Part of having Borderline Personality Disorder (BPD) or being an emotionally sensitive person is the experience of having difficulty regulating your emotions. Our nervous systems can become activated and launch us into an upward spiral in what seems like an instance, and it can take something that seems so little or minor to other people. A recurring example of this in my life when I was in the thick of my experience with BPD symptoms was impulsive emails. Even today, if I am emotionally vulnerable due to feeling stressed, overwhelmed, or under the weather, I must work harder than the average person when it comes to impulsive email prevention.

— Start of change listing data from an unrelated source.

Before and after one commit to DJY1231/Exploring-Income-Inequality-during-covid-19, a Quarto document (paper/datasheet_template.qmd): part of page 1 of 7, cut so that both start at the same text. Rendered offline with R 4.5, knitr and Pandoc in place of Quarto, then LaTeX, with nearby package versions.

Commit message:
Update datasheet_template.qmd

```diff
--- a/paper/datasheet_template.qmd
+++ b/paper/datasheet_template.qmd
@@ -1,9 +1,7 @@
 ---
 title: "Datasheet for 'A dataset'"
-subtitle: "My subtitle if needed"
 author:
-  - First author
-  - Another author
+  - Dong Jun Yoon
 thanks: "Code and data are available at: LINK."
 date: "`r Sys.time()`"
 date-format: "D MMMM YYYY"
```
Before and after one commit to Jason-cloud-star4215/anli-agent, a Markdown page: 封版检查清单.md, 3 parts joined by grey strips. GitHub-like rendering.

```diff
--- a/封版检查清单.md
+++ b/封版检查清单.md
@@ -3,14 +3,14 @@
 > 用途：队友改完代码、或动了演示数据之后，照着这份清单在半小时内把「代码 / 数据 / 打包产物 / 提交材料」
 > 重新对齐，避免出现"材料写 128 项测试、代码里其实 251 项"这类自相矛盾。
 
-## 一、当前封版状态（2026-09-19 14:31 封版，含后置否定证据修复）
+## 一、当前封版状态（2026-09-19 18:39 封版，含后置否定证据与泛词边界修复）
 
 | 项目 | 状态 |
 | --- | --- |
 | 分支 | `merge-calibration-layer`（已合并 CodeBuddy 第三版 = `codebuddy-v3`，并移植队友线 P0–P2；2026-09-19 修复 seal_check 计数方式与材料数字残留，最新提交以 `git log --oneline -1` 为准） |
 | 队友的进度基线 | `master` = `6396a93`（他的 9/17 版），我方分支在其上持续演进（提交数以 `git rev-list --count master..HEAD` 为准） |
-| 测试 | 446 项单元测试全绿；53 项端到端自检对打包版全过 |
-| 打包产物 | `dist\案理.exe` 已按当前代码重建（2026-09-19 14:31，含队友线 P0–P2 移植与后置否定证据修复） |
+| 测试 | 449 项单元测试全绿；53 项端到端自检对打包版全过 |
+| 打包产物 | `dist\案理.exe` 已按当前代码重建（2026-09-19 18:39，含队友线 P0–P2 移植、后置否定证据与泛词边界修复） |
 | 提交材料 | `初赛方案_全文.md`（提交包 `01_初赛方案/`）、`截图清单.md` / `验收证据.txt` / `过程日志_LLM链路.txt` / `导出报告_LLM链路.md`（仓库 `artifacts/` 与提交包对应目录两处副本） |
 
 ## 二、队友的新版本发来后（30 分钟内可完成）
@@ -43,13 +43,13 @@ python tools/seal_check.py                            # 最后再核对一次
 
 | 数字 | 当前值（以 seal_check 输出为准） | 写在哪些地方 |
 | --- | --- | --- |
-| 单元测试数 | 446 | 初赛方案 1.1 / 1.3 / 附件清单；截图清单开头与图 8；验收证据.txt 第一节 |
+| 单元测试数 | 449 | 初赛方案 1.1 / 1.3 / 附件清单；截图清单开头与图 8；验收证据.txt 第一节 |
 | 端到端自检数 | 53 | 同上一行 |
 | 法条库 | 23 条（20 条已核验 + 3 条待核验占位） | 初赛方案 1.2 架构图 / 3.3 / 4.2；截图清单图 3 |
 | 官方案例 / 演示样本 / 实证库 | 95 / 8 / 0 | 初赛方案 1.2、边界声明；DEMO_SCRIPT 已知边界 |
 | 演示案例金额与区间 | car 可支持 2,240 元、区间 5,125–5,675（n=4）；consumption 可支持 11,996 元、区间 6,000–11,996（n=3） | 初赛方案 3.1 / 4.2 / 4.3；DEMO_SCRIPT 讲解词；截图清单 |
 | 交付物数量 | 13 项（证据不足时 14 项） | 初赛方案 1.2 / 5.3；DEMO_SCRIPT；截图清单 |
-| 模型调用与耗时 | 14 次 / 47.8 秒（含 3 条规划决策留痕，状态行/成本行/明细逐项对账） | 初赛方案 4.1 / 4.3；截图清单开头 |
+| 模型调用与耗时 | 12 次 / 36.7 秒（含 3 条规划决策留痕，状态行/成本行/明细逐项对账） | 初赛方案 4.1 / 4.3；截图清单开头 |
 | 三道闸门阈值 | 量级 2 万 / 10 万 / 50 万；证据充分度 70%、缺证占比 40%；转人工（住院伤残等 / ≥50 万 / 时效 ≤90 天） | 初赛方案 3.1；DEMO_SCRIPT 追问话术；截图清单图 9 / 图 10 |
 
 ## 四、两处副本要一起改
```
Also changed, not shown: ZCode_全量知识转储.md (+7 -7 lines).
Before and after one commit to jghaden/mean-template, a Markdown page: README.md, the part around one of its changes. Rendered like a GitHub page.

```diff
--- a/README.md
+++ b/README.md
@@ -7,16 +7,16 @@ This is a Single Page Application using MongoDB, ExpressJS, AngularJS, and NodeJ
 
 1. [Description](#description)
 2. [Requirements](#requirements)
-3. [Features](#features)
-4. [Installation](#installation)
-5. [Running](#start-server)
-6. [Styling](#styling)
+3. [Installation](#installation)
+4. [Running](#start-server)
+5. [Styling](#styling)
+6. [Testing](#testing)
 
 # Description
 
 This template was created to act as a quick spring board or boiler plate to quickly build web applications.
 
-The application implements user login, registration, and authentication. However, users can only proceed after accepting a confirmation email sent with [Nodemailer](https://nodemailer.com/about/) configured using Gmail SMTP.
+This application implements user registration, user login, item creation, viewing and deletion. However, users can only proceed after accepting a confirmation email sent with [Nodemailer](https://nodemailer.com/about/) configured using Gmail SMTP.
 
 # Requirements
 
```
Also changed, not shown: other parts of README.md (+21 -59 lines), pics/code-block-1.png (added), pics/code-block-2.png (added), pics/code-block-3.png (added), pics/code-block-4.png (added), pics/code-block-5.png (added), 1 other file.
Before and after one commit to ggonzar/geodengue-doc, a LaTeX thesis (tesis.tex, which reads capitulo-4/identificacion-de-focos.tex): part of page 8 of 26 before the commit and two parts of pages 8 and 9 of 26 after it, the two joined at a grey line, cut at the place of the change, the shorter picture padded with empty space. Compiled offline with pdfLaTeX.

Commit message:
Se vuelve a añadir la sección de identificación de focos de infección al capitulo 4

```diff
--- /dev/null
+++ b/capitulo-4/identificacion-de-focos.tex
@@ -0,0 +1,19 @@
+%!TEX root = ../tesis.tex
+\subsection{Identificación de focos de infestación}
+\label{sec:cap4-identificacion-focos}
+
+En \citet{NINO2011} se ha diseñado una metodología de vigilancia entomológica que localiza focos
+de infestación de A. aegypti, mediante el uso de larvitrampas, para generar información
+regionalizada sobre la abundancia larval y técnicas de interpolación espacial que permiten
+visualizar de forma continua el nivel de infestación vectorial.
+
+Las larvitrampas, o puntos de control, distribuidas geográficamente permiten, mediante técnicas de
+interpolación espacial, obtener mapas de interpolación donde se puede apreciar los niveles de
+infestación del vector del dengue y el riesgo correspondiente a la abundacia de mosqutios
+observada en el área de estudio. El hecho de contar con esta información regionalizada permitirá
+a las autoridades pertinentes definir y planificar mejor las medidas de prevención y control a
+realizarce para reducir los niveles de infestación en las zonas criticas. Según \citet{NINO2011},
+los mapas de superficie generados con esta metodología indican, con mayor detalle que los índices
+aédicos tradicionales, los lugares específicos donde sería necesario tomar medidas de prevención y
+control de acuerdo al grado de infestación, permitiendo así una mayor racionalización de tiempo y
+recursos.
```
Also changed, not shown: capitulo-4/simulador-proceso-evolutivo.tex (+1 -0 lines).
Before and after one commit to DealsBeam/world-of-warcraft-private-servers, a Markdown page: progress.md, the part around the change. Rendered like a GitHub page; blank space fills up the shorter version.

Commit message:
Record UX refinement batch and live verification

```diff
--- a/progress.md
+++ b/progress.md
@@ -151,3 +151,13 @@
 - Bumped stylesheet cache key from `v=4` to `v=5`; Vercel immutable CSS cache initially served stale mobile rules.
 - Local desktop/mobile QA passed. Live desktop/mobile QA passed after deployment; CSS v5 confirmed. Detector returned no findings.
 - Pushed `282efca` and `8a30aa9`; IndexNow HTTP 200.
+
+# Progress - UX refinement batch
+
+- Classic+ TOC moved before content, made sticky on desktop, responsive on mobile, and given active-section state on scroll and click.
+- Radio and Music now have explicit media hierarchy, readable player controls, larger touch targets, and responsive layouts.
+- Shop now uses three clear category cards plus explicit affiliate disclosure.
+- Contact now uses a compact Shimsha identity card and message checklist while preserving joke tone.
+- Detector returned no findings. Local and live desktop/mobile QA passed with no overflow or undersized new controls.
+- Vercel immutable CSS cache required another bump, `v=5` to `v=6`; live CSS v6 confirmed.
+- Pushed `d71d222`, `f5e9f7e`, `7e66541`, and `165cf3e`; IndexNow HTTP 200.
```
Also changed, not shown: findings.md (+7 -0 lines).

In fact, the tool I’m about to share with you was born out of my own need as well as that of many of the students in my online DBT class. For me, my emotional vulnerability increases during PMS time when I experience PMDD, a severe form of premenstrual syndrome. When you are super emotional, it is NOT the time to reply to an email that has upset you in any way. I’ve learned the hard way, and it took a number of times before it really sunk in and I learned my lesson. It is just all too easy to type up something and hit send, but once it’s gone, it’s gone, and if you have regrets, the consequences can be irreparable. So, there must be a willingness to step away from the computer and distract the mind with another activity until the urge comes down, which it inevitably will.
So, what can you reasonably do if you receive an email (or even a text message or social media post for that matter), notice that you’ve become emotionally activated, and you do NOT want to self-sabotage or do something you might regret? For these situations, I’ve created something called the Emotionally Charged Email Prevention, or ECEP. While not an actual clinical or therapeutic tool, it is something I’m finding helpful, and as a peer in recovery, I thought many of you out there who have this issue may like it as well.
Here’s the idea behind it: In Dialectical Behavior Therapy (DBT), there is a worksheet in the Emotion Regulation module called Emotion Regulation 1a (4a in the newer manual), and it is used when you notice an intense emotion. You put some time and space between the triggering or activating event and any action you take. In the past, I have gone from having an intense emotion to the knee-jerk reaction of acting on the urge or impulse that came with it. I wanted to feel better NOW in THIS moment, and I dealt with the consequences afterward – and there often were consequence that made things so much worse. I had to go into damage control mode and often felt so exhausted that I didn’t want to try, which left relationships damaged (sometimes beyond repair), jobs and educational opportunities wasted, and more.
The knee-jerk reaction with upsetting emails and texts is often to respond in a way that expresses your upset and possibly that is an “attack” on the other person. To slow down this process, when necessary, I use this worksheet. It allows me to SLOW down, step away from the computer, and truly THINK THROUGH the situation using my Wise Mind. But, boy, does it take willingness! It’s just TOO easy to sit there and start typing like a ninja and send off that message, but I know all too well that I don’t want to go there – especially with the progress I’ve made under my belt.
Here’s a copy for you:
So, do you struggle with impulsively responding to emails, texts, social media posts, and the like? Do you think you could realistically have one of these forms handy and give it a try to prevent an impulsive response? If you give it a try, let me know how it goes. If you have other methods that help you stay effective and skillful, I would love to hear about them as well.
Thank you for reading.